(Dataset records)
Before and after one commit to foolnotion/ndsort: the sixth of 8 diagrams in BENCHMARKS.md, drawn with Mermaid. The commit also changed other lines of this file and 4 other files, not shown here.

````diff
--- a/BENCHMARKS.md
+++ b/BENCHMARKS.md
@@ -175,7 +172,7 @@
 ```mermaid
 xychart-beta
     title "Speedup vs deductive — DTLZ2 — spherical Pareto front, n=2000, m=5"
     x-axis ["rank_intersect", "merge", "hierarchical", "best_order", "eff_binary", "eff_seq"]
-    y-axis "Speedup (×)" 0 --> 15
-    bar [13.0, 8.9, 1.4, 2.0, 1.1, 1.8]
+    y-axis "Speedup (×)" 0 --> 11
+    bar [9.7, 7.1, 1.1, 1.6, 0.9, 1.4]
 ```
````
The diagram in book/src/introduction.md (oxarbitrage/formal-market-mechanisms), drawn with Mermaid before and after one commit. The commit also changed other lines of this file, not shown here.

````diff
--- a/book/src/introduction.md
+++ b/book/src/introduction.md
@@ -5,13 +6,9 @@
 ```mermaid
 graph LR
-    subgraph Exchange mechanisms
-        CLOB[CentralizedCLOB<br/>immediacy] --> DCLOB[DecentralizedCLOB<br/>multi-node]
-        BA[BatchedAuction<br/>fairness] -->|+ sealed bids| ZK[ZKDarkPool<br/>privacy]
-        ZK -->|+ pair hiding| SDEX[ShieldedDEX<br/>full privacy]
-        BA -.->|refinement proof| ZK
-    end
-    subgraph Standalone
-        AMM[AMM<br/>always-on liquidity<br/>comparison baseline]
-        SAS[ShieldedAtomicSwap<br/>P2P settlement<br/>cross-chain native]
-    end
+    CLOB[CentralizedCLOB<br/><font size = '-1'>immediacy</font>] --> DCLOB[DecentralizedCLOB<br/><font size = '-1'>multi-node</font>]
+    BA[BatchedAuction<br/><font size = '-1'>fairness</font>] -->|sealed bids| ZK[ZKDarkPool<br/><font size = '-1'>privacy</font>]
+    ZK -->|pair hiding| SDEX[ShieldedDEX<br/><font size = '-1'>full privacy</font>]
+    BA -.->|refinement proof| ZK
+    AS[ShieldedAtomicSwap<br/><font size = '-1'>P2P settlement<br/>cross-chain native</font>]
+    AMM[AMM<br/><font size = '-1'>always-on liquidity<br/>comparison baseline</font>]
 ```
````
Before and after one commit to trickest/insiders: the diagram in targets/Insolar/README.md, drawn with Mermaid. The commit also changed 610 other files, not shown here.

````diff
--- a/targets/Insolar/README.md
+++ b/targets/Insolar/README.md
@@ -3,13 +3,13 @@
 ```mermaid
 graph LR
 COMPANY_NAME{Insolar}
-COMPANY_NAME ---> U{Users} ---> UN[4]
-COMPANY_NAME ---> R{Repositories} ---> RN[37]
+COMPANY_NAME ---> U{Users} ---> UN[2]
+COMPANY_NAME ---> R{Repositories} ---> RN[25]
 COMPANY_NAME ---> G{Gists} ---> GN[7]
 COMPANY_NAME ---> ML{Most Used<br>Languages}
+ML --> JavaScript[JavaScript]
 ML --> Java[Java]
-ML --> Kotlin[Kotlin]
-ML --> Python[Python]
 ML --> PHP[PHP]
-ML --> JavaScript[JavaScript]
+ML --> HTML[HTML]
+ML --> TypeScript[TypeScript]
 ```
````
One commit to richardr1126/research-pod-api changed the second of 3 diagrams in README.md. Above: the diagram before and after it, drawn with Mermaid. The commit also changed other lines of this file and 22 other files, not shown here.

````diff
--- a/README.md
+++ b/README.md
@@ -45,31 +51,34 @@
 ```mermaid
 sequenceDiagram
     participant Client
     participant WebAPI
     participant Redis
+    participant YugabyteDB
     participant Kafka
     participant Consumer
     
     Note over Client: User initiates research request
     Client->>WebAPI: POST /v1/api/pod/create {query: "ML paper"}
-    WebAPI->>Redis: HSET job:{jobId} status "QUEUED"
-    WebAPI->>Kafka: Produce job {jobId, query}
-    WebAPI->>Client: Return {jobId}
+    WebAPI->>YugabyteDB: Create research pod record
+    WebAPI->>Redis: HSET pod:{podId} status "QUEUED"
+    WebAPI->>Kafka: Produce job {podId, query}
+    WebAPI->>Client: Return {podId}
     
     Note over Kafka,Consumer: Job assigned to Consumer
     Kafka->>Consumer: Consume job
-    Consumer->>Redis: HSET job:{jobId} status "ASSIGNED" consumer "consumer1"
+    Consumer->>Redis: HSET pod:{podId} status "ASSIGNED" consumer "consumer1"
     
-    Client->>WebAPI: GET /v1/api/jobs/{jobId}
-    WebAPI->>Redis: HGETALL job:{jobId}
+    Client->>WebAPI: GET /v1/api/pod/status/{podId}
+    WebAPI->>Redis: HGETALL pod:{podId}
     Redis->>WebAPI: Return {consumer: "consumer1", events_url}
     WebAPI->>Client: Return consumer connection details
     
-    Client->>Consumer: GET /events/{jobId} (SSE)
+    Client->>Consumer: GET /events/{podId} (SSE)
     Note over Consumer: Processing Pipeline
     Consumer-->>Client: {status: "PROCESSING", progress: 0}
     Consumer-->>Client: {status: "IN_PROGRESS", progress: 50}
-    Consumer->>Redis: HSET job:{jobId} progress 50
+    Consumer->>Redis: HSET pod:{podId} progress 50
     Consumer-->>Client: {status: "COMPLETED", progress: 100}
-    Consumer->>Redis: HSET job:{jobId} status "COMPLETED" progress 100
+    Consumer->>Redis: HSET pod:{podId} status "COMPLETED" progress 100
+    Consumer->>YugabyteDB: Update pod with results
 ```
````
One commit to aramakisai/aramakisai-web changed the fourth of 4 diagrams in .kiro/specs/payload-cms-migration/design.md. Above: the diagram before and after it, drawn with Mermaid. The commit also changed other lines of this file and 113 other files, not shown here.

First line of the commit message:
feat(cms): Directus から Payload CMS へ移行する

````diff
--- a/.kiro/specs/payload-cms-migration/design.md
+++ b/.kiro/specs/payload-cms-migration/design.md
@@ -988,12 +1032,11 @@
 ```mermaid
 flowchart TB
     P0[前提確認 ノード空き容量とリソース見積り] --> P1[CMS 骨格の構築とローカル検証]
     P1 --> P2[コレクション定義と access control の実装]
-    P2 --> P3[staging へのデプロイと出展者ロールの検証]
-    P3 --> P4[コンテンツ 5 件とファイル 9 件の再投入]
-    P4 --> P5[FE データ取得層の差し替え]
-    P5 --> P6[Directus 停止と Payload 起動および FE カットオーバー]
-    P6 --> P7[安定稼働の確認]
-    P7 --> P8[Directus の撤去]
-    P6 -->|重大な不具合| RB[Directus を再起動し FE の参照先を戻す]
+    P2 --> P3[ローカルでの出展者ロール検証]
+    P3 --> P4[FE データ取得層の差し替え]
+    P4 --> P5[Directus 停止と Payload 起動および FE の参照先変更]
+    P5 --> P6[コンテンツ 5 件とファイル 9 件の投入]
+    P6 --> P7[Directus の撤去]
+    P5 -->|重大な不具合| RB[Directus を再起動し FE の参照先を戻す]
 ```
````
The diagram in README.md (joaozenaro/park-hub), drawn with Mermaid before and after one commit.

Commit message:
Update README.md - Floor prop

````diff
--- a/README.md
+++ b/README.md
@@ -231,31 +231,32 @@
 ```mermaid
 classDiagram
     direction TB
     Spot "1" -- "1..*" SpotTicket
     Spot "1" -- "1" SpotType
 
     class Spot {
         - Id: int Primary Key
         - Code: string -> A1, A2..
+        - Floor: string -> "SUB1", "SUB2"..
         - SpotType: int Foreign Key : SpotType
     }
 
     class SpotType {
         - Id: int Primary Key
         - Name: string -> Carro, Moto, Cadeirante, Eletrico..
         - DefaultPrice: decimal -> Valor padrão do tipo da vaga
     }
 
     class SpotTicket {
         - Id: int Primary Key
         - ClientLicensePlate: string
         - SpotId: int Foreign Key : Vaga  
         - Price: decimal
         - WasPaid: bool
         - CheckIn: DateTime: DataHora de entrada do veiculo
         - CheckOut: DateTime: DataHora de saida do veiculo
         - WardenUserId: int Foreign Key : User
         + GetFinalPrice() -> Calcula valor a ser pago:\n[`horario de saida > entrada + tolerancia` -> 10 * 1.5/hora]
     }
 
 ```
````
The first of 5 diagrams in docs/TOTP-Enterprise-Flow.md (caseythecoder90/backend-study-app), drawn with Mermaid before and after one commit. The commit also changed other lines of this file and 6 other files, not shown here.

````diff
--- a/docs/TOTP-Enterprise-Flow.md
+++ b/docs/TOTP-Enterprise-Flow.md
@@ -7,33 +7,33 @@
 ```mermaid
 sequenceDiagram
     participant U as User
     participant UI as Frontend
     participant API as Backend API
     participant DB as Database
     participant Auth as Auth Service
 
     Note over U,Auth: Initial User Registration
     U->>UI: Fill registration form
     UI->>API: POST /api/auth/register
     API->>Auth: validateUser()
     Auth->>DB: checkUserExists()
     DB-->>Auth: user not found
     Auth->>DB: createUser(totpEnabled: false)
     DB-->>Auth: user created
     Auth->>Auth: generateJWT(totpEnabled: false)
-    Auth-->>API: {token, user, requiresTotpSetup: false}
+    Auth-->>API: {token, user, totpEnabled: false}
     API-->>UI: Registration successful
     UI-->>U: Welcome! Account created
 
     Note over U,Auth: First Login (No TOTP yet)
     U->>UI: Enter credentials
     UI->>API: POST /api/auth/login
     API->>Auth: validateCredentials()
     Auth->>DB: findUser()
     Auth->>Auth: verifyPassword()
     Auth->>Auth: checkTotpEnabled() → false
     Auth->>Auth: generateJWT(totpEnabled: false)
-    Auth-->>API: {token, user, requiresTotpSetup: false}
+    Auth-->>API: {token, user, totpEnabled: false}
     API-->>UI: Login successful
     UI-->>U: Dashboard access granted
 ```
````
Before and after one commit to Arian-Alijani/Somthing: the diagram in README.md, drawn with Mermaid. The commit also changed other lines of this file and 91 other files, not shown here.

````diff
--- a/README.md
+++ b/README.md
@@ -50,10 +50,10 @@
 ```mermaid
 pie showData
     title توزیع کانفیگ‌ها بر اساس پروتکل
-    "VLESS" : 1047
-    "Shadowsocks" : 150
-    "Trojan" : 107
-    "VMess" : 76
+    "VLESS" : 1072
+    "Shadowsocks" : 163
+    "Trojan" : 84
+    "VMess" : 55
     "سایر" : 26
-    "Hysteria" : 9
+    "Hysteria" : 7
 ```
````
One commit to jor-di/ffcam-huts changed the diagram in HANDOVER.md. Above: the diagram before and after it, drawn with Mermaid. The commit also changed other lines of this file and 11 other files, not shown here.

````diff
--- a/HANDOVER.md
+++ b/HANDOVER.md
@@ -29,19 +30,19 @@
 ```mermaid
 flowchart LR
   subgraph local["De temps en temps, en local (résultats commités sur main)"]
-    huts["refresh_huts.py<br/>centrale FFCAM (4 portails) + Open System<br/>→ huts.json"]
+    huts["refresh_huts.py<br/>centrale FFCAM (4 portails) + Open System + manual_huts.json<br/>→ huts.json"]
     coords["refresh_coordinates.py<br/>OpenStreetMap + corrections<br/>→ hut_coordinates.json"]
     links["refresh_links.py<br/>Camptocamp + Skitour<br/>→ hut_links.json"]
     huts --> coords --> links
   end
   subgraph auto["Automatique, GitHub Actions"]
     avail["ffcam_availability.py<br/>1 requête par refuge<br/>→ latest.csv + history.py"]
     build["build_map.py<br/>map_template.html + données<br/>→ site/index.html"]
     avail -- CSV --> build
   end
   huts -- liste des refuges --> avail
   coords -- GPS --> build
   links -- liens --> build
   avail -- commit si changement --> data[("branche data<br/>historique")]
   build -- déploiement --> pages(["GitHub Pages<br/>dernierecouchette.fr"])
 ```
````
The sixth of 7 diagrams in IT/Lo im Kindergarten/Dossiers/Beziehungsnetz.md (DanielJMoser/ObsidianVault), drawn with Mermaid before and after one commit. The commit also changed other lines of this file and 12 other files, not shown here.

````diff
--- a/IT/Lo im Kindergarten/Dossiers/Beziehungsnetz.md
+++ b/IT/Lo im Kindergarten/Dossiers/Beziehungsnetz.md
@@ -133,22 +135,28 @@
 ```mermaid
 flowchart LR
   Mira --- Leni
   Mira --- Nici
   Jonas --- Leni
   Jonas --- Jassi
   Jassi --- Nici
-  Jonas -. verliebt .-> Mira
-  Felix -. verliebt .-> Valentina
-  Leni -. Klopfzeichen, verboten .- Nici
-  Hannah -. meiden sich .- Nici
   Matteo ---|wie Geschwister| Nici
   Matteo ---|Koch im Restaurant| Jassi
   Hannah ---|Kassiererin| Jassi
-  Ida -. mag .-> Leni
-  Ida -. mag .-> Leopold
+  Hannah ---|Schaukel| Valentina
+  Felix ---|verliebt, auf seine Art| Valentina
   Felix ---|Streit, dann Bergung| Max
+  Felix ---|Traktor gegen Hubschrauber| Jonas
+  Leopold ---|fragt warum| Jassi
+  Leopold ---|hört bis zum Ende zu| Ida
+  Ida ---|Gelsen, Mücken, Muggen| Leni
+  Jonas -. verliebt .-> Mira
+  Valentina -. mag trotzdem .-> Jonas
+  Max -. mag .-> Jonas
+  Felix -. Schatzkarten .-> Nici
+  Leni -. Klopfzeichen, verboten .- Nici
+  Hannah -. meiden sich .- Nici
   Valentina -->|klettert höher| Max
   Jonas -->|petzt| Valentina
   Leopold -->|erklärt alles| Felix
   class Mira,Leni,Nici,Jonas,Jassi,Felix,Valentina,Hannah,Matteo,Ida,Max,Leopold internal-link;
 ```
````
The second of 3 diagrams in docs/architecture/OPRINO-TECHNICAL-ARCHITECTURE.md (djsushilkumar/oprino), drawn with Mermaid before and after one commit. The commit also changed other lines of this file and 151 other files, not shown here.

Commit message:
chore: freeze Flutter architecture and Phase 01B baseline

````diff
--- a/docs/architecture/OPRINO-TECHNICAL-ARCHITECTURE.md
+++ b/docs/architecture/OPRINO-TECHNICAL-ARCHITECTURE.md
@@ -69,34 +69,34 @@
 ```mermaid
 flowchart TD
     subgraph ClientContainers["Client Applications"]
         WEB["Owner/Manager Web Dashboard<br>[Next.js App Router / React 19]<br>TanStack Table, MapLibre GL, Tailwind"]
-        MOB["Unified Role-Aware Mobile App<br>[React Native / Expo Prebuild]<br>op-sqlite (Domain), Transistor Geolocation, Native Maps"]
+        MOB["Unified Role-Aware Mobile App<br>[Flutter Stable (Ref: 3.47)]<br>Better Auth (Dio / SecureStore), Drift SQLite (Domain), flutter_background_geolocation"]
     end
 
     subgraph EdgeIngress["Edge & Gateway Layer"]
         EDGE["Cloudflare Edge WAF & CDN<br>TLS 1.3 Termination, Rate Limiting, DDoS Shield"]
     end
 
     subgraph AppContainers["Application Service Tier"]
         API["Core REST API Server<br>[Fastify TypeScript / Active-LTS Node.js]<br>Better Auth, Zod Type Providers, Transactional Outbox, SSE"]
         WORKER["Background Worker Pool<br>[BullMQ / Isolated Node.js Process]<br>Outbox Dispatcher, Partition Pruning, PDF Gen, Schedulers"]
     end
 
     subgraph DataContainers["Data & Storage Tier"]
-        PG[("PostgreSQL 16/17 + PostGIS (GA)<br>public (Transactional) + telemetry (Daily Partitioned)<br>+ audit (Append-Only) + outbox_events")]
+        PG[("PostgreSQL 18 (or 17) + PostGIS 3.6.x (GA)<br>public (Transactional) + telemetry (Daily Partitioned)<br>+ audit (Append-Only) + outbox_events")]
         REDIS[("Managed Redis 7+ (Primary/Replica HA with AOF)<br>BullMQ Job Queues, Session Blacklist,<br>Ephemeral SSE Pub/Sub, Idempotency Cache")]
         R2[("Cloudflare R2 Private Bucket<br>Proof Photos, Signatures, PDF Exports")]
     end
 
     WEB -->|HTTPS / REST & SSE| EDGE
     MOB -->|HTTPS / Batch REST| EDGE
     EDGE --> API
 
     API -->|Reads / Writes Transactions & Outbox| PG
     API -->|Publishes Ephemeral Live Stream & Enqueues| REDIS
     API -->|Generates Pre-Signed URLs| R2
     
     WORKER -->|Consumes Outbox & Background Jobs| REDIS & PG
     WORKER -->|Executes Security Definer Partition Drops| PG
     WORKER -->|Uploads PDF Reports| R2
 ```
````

_Exercise directions_: Your task is to restate, word for word, only those lines above that fall between the line holding "P2 --> P3[ローカルでの出展者ロール検証]" and the line holding "The diagram in README.md (joaozenaro/park-hub), drawn", inclusive.

_Output below_:
+    P2 --> P3[ローカルでの出展者ロール検証]
+    P3 --> P4[FE データ取得層の差し替え]
+    P4 --> P5[Directus 停止と Payload 起動および FE の参照先変更]
+    P5 --> P6[コンテンツ 5 件とファイル 9 件の投入]
+    P6 --> P7[Directus の撤去]
+    P5 -->|重大な不具合| RB[Directus を再起動し FE の参照先を戻す]
 ```
````
The diagram in README.md (joaozenaro/park-hub), drawn with Mermaid before and after one commit.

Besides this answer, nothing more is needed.